So far, 2Q earnings in the US and Europe were better than the depressed expectations but were not good in absolute terms. In parallel, the new issuance program by US corporations has been far larger than expected a few months ago, in response to persistent demand. What was first an Investment Grade corporate wave of issuance has also become a High Yield phenomenon over the summer, and September seems very busy as well. This means that credit metrics are deteriorating, but not as much as feared initially. We see this as a rather good development, supporting the view that this is time for carry and not for trading.
Regarding portfolio construction, we believe shifting from “stay at home” to more cyclical sectors has made sense over the last few weeks. It is now time to focus on the best opportunity for carry, selecting “survivors” from those which will face the extended Covid-19 challenge with difficulty, and to distinguish those corporates that have built a liquidity wall to help them navigate the next few quarters to the more fragile companies that will have to come back time and again and may face “issuance fatigue” from the markets.
From a performance standpoint, August was the fifth month in a row with positive excess return for developed credit markets. In our opinion, the risk on the equities market for the next few weeks means that credit spreads may face short term volatility again. However, we believe this will increase the bifurcation between the strong and the weak credit and could provide interesting opportunities to take on board resilient credits with low valuations but nice yields.

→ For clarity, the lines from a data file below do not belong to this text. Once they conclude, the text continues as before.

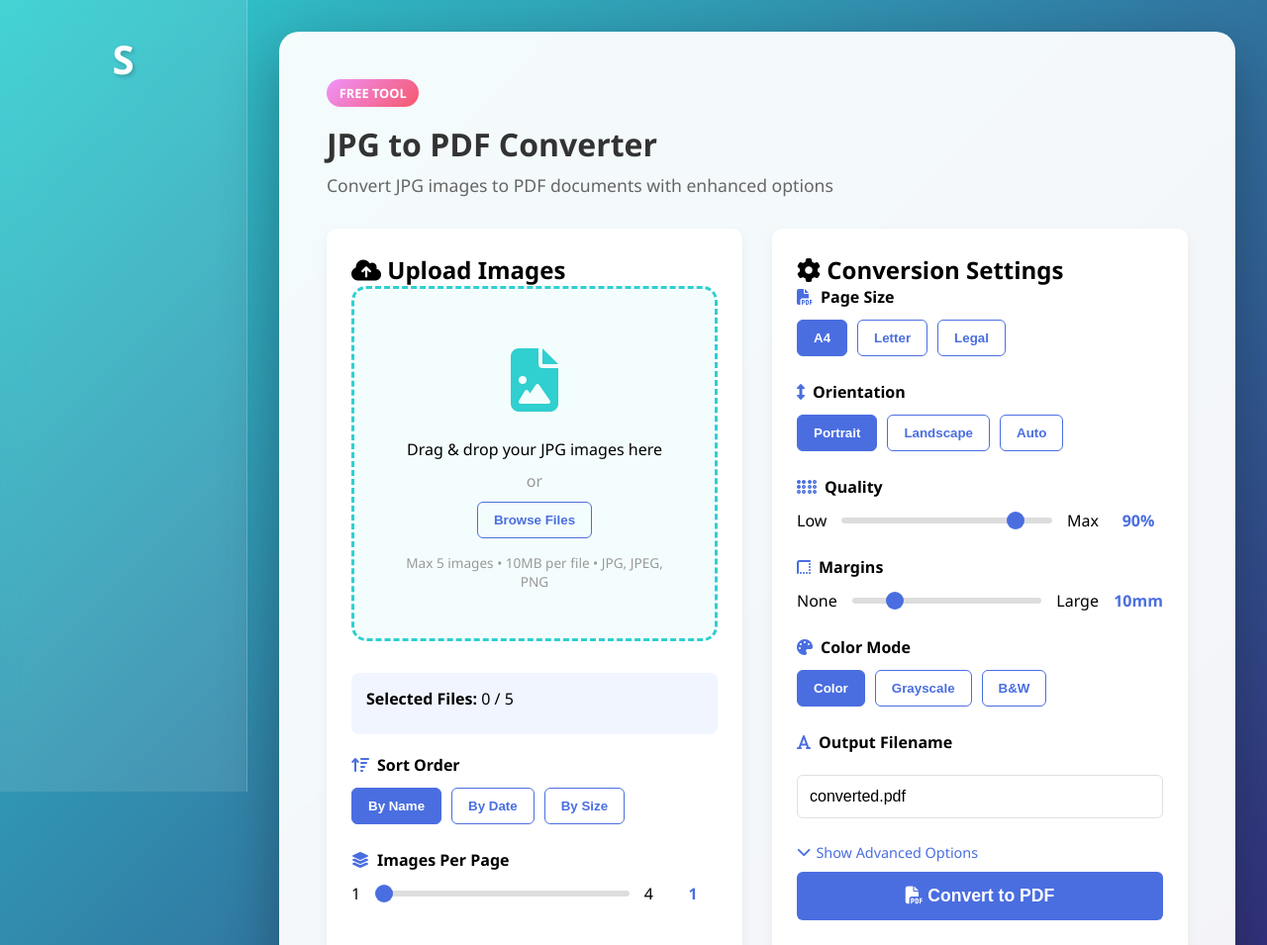
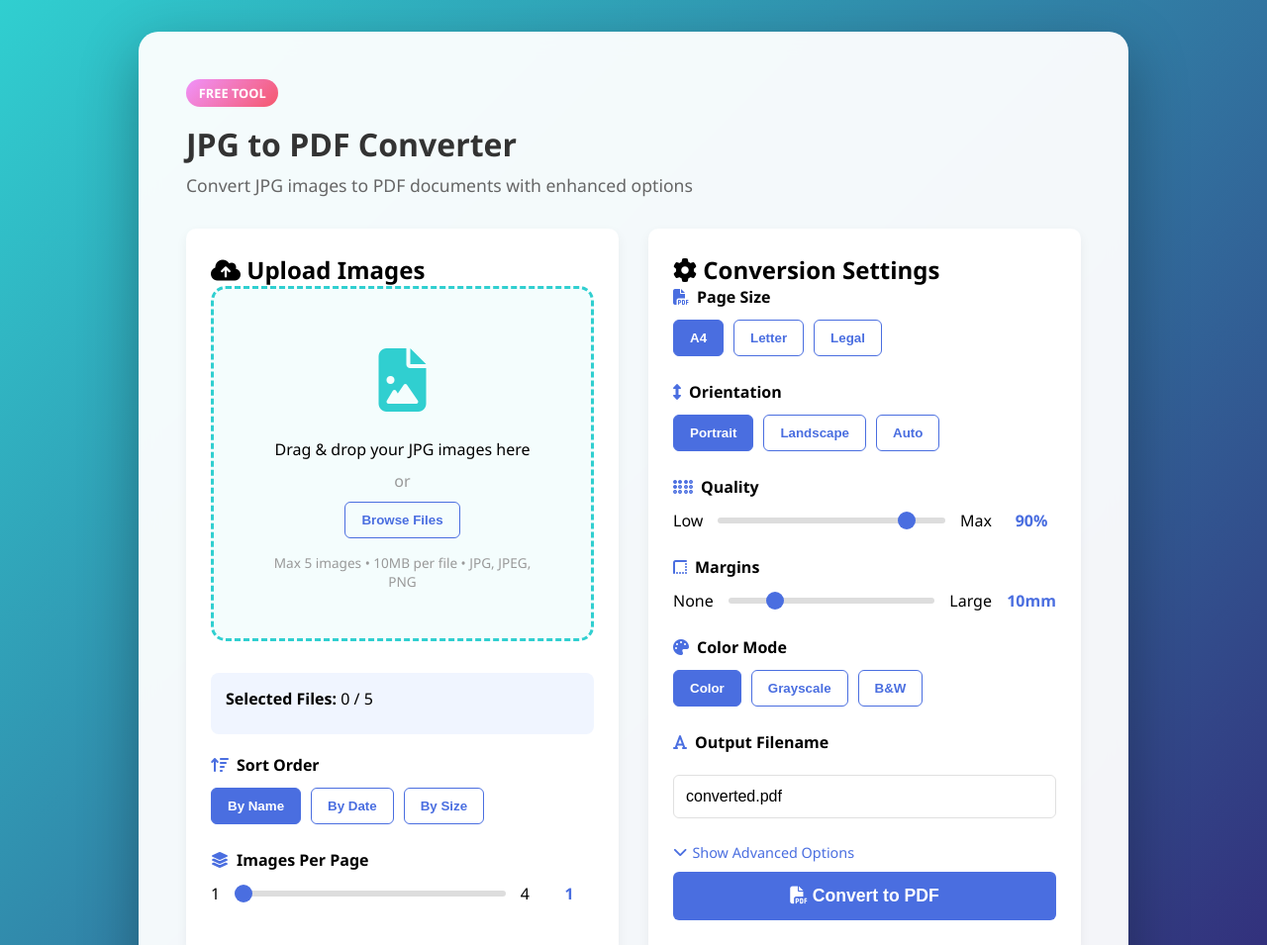
Before and after one commit to perera176-commits/Sigiri, a plain HTML site: page frontend/jpg-to-pdf.html in a window 1280 px wide. Shown: the top 955 px of the page at 99% size. Drawn offline with Linux system fonts and the light colour scheme.

Commit message:
Remove left sidebar from jpg-to-pdf.html for full-width layout

```diff
--- a/frontend/jpg-to-pdf.html
+++ b/frontend/jpg-to-pdf.html
@@ -33,38 +33,12 @@
             font-family: 'Segoe UI', Tahoma, Geneva, Verdana, sans-serif;
             background: linear-gradient(135deg, #30cfd0 0%, #330867 100%);
             min-height: 100vh;
-            display: flex;
-        }
-
-        .sidebar {
-            width: 250px;
-            background: rgba(255, 255, 255, 0.1);
-            backdrop-filter: blur(10px);
-            padding: 2rem 0;
-            position: fixed;
-            height: 100vh;
-            left: 0;
-            top: 0;
-            border-right: 1px solid rgba(255, 255, 255, 0.2);
-        }
-
-        .logo {
-            text-align: center;
-            margin-bottom: 3rem;
-            padding: 0 1rem;
-        }
-
-        .logo h1 {
-            color: white;
-            font-size: 2.5rem;
-            font-weight: bold;
-            text-shadow: 2px 2px 4px rgba(0,0,0,0.2);
+            padding: 2rem;
         }
 
         .main-content {
-            margin-left: 250px;
-            flex: 1;
-            padding: 2rem;
+            max-width: 1200px;
+            margin: 0 auto;
         }
 
         .container {
@@ -112,11 +86,7 @@
         }
 
         @media (max-width: 768px) {
-            .sidebar {
-                display: none;
-            }
             .main-content {
-                margin-left: 0;
                 padding: 1rem;
             }
             .container {
@@ -488,11 +458,6 @@
     <link rel="stylesheet" href="https://cdnjs.cloudflare.com/ajax/libs/font-awesome/6.4.0/css/all.min.css">
 </head>
 <body>
-    <div class="sidebar">
-        <div class="logo">
-            <h1>S</h1>
-        </div>
-    </div>
     <div class="main-content">
         <div class="container">
             <div class="premium-badge">FREE TOOL</div>
```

While central banks continue with the ultra-low rates, so that the health crisis does not turn into a financial crisis, their tolerance for inflation highlights fears surrounding the economic recovery. But wishing for inflation doesn’t make it so, and in our view there are massive deflationary headwinds (high unemployment, technology) that pose considerable challenges.
We are carefully watching UK and EU negotiations regarding a trade deal after the transition period is over, as a no deal would add disruptive impact to the possible economic impacts of resurgent Covid-19 infections.
We believe spread product, such as high yield, provides the best source of current yield, which may offer some protection against unanticipated rise in rates. In our view, credit can offer versatility for these somewhat more optimistic —but still uncertain —times.